Multi-region input–output analysis of CO2 emissions embodied in trade: The feedback effects
AbstractEnergy-related CO2 emissions embodied in international trade have been widely studied by researchers using the environmental input–output framework. Despite the increasing interest in using the multi-regional input–output (MRIO) model by researchers, few studies have looked into the mechanism of feedback effects. We introduce a method called the stepwise distribution of emissions embodied in trade (SWD-EET) to reveal how the emissions embodied in trade are absorbed by a country's final demands through a series of allocation steps. A country's indirect absorption patterns and its indirect trade balance of emissions from bilateral trade with other countries are also studied based on the proposed method. An empirical study using the data of Asian economies shows significant differences in the “consumption-based” emission estimates for some economies due to feedback effects through international trade. The differences can be largely captured by the first step or the first two steps of the adjustment procedure in the SWD-EET analysis. Other findings and some recommendations are also presented.

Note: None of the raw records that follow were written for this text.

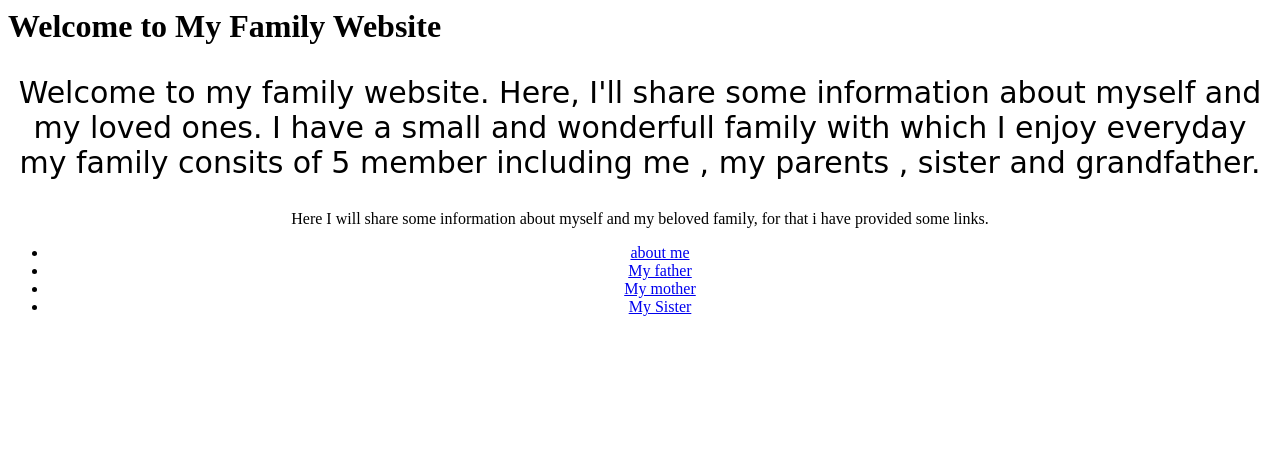
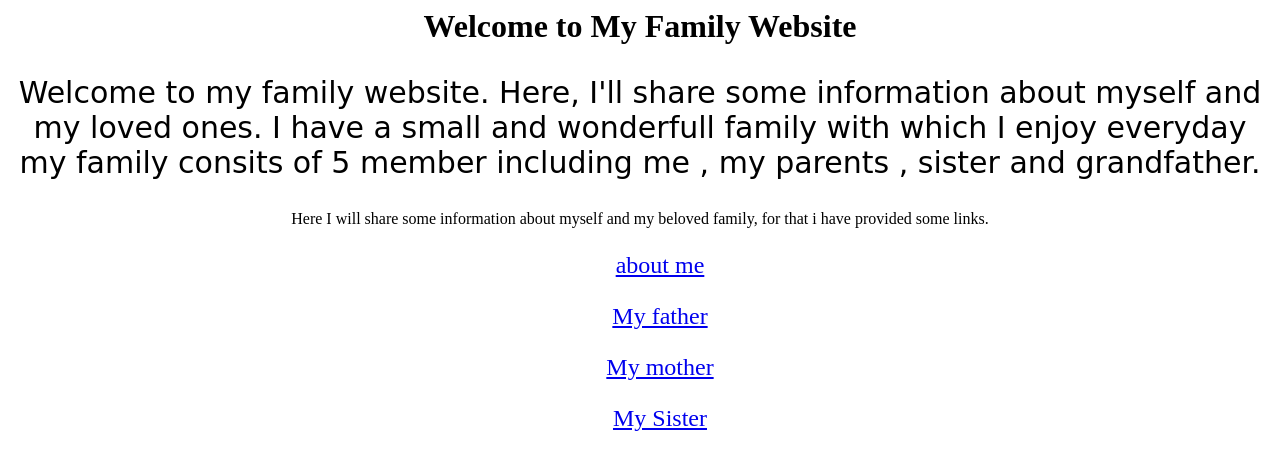
Before and after one commit to Ayush090QW/project, a plain HTML site: page index.html in a window 1280 px wide. Drawn offline with Linux system fonts and the light colour scheme.

Commit message:
Update index.html

```diff
--- a/index.html
+++ b/index.html
@@ -4,15 +4,15 @@
 </head>
 <body>
 <header>
-   <center></center> <h1>Welcome to My Family Website</h1></center>
+   <center> <h1 style="font-family:algerian;">Welcome to My Family Website</h1></center>
 </header>
 <center><p style="font-size:30px;font-family:cursive;">Welcome to my family website. Here, I'll share some information about myself and my loved ones. I have a small and wonderfull family with which I enjoy everyday my family consits of 5 member including me , my parents , sister and grandfather.</p></center>
 <center><p>Here I will share some information about myself and my beloved family, for that i have provided some links.</p></center>
-<center><ul>
-        <li><a href="aboutme.html">about me</a></li>
-        <li><a href="Father.html">My father</a></li>
-        <li><a href="Mother.html">My mother</a></li>
-        <li><a href="Sister.html">My Sister</a></li>
+<center><ul list-style-type="none">
+        <li style="padding:8px;margin:8px;color:white;text-decoration:none;font-size:24px;bacground:rgba(45,55,65,0.4);"><a href="aboutme.html">about me</a></li>
+        <li style="padding:8px;margin:8px;color:white;text-decoration:none;font-size:24px;bacground:rgba(45,55,65,0.4);"><a href="Father.html">My father</a></li>
+        <li style="padding:8px;margin:8px;color:white;text-decoration:none;font-size:24px;bacground:rgba(45,55,65,0.4);"><a href="Mother.html">My mother</a></li>
+        <li style="padding:8px;margin:8px;color:white;text-decoration:none;font-size:24px;bacground:rgba(45,55,65,0.4);"><a href="Sister.html">My Sister</a></li>
 </ul></center>
 </body>
 </html>
```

Download InfoIf you experience problems downloading a file, check if you have the proper application to view it first. In case of further problems read the IDEAS help page. Note that these files are not on the IDEAS site. Please be patient as the files may be large.
As the access to this document is restricted, you may want to look for a different version under "Related research" (further below) or search for a different version of it.
Bibliographic InfoArticle provided by Elsevier in its journal Ecological Economics.
Volume (Year): 71 (2011)
Issue (Month): C ()
Contact details of provider:
Web page: http://www.elsevier.com/locate/ecolecon
Input–output analysis; Emissions embodied in trade; Consumption-based emissions; Feedback effects; Stepwise distribution analysis;
Find related papers by JEL classification:
- C67 - Mathematical and Quantitative Methods - - Mathematical Methods; Programming Models; Mathematical and Simulation Modeling - - - Input-Output Models
- Q43 - Agricultural and Natural Resource Economics; Environmental and Ecological Economics - - Energy - - - Energy and the Macroeconomy
- Q56 - Agricultural and Natural Resource Economics; Environmental and Ecological Economics - - Environmental Economics - - - Environment and Development; Environment and Trade; Sustainability; Environmental Accounts and Accounting; Environmental Equity; Population Growth
You can help add them by filling out this form.
CitEc Project, subscribe to its RSS feed for this item.
- Chen, Zhan-Ming, 2014. "Inflationary effect of coal price change on the Chinese economy," Applied Energy, Elsevier, vol. 114(C), pages 301-309.
- Su, Bin & Ang, B.W., 2012. "Structural decomposition analysis applied to energy and emissions: Some methodological developments," Energy Economics, Elsevier, vol. 34(1), pages 177-188.
- López, Luis Antonio & Arce, Guadalupe & Zafrilla, Jorge Enrique, 2013. "Parcelling virtual carbon in the pollution haven hypothesis," Energy Economics, Elsevier, vol. 39(C), pages 177-186.
- Anderson, Blake & M'Gonigle, Michael, 2012. "Does ecological economics have a future?," Ecological Economics, Elsevier, vol. 84(C), pages 37-48.
- Qi, Tianyu & Winchester, Niven & Karplus, Valerie J. & Zhang, Xiliang, 2014. "Will economic restructuring in China reduce trade-embodied CO2 emissions?," Energy Economics, Elsevier, vol. 42(C), pages 204-212.
- Zhang, Youguo, 2013. "The responsibility for carbon emissions and carbon efficiency at the sectoral level: Evidence from China," Energy Economics, Elsevier, vol. 40(C), pages 967-975.
- Su, Bin & Ang, B.W., 2013. "Input–output analysis of CO2 emissions embodied in trade: Competitive versus non-competitive imports," Energy Policy, Elsevier, vol. 56(C), pages 83-87.
- Su, Bin & Ang, B.W. & Low, Melissa, 2013. "Input–output analysis of CO2 emissions embodied in trade and the driving forces: Processing and normal exports," Ecological Economics, Elsevier, vol. 88(C), pages 119-125.
For technical questions regarding this item, or to correct its authors, title, abstract, bibliographic or download information, contact: (Zhang, Lei).
If you have authored this item and are not yet registered with RePEc, we encourage you to do it here. This allows to link your profile to this item. It also allows you to accept potential citations to this item that we are uncertain about.
If references are entirely missing, you can add them using this form.
If the full references list an item that is present in RePEc, but the system did not link to it, you can help with this form.
If you know of missing items citing this one, you can help us creating those links by adding the relevant references in the same way as above, for each refering item. If you are a registered author of this item, you may also want to check the "citations" tab in your profile, as there may be some citations waiting for confirmation.
Please note that corrections may take a couple of weeks to filter through the various RePEc services.